She would not be drawn into speculation that she may stand as the DA’s candidate for premier in the Northern Cape, saying only that she had already done a stint in provincial government and that five years at the helm of the City of Cape Town was “too short”.
“The frustration in government is that it’s so over-legislated. You can’t move faster even if you want to.”
In a one-on-one interview with the Cape Argus, De Lille spoke frankly about perceptions that she manages the 26 000 people in her administration, as well as her mayoral committee, with an iron fist.
“I really don’t care. I care about the mandate of the 61 percent who gave me that mandate. I don’t care about some politician here or some politician there who can’t stand me. Some say I am changing too quickly; I feel we could go faster. But we are constrained by the law.”
She added: “Where does the criticism come from? It’s those nameless people who are resisting because they want to keep the old privileges intact.

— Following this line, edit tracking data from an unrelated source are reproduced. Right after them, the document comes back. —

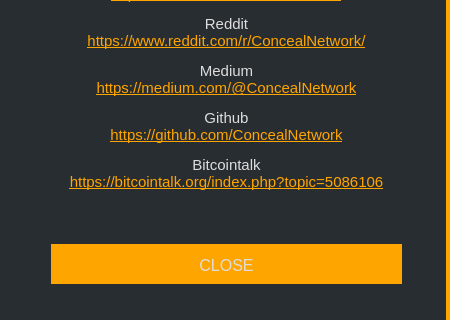
The window that src/gui/ui/linksdialog.ui (ConcealNetwork/conceal-desktop) describes before a commit, drawn with Qt 5; both pictures show x 0 to 450 and y 277 to 597 of the 450 by 597 pixel window.
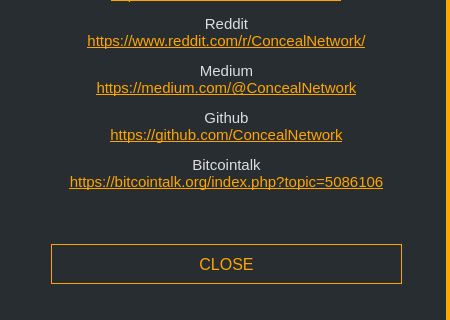
The same window after the commit.

```diff
--- a/src/gui/ui/linksdialog.ui
+++ b/src/gui/ui/linksdialog.ui
@@ -101,8 +101,7 @@
        </font>
       </property>
       <property name="styleSheet">
-       <string notr="true">color: #ddd; background-color: orange; border-top: 3px solid orange;
-border-right: 0px; font-size: 16px;</string>
+       <string notr="true">color: orange; background-color: #1; border: 1px solid orange; font-size: 16px;</string>
       </property>
       <property name="text">
        <string>CLOSE</string>
```
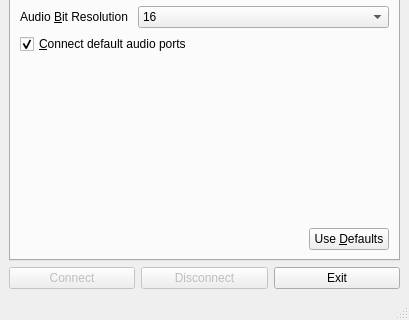
The window that src/qjacktrip.ui (jacktrip/jacktrip) describes before a commit, drawn with Qt 5; both pictures show x 0 to 409 and y 257 to 577 of the 409 by 577 pixel window.
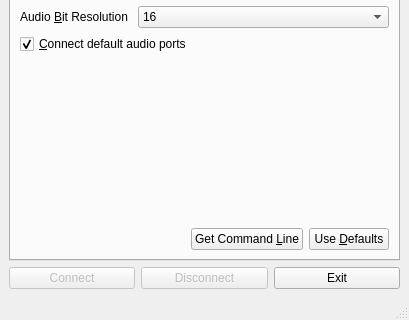
The same window after the commit. The open tabs and pages were chosen to show the change. Icons and pictures are not drawn.

Commit message:
Add ability to view the current options as a command line
Add a button in the advanced options tab to generate a command line from the current options.

The edit to the form file:
```diff
--- a/src/qjacktrip.ui
+++ b/src/qjacktrip.ui
@@ -377,6 +377,13 @@
             </property>
            </spacer>
           </item>
+          <item>
+           <widget class="QPushButton" name="commandLineButton">
+            <property name="text">
+             <string>Get Command &amp;Line</string>
+            </property>
+           </widget>
+          </item>
           <item>
            <widget class="QPushButton" name="useDefaultsButton">
             <property name="text">
```
Left out of the diff: 4 changed lines with no effect on the pictures. The commit also changes 2 other files.
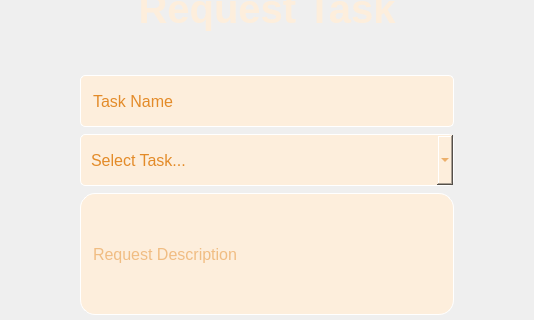
Qt form Forms/requesttask.ui (esraa-emary/Task-Worker-Matching) before a commit; both pictures show x 383 to 917 and y 207 to 527 of the 1300 by 900 pixel window.
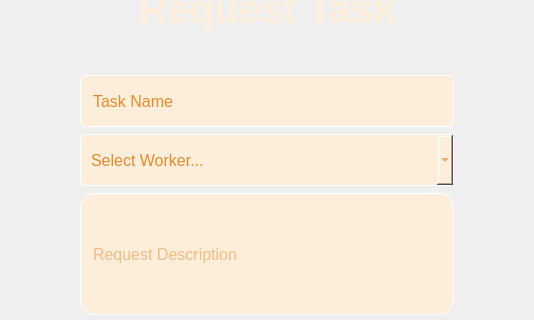
The same form after that commit.

The edit to the form file:
```diff
--- a/Forms/requesttask.ui
+++ b/Forms/requesttask.ui
@@ -143,7 +143,7 @@
                 <string notr="true"/>
                </property>
                <property name="placeholderText">
-                <string>Select Task...</string>
+                <string>Select Worker...</string>
                </property>
               </widget>
              </item>
```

“I am driven by a deep personal commitment, as a person who fought against the old system. And when I see this protection of the old privileges surface, I go for it, because that’s how I fought in the struggle against apartheid - confronting these evils.”
De Lille said she was accustomed to adjectives, such as “fiery” and “feisty” prefixing her name in newspaper headlines and articles.
But much of this criticism stemmed from a misunderstanding of how the government worked, she said. The city followed a mayoral executive system, which gave the executive mayor certain delegated powers.
“If anyone can complain about my leadership style, let them show me where I am acting outside of the law, the Integrated Development Plan or my political mandate. Then we can talk. But the criticism is not about that. That at least would be constructive.”
She said she had opted for a “transversal management” approach to shake the city’s administration out of their silos.
“We structured the city in such a way that we don’t work past each other. We were in a comfort zone.”
De Lille has not let her detractors deter her from her goal to change the outlook of Cape Town and “take the city to the next level”.
One of her most exciting achievements as mayor has been the changing of street names.
The consolidation of the city’s expanded public works programme, which had resulted in the creation of 37 000 jobs, was another success, she said.
The city’s rapid growth and urbanisation, however, posed many problems, especially when it came to providing basic services such as toilets and electricity. The only way to deal with the needs of the 20 000-odd people streaming into the city each month was by growing the economy, she said. “I will be the first to admit that there is always room for improvement. When we are failing it is because the demand is growing too fast for us to cope.” However, the “elephant in the room” for her as the new mayor when she was elected in 2011 was the city’s housing list and its backlog of 400 000 units.
“I tackled the housing database to see who’s who. It’s our responsibility to make sure we provide houses to people with an income of R3 500 or less.” She said 85 percent of people on the city’s housing list fell into this category.
She said she also had to “put the truth, as harmful as it was” to the backyarders that their wait for houses would be long. “But I said, while you are waiting, we can at least provide backyard services.”
De Lille has never been one to lead from her office. To understand more about how solid waste works in the city, for example, she spent time at the various depots. When the community complained of inadequate toilet services, she went out with the city’s cleaning staff to see for herself and tried to speak to residents at a series of public meetings.
“I try to be a mayor who is seen and heard.”
Although De Lille has served at all three levels of government, first with the PAC and the Independent Democrats and now with the DA, she has enjoyed her stint as mayor the most. “I have always been a grass-roots person and you are closer to the people in local government.” She likes what she’s doing because no two days are the same. “When I was a member of the opposition in Parliament I would wake up and say: what am I going to say today. Here I wake up in the morning and say: what am I going to do today?”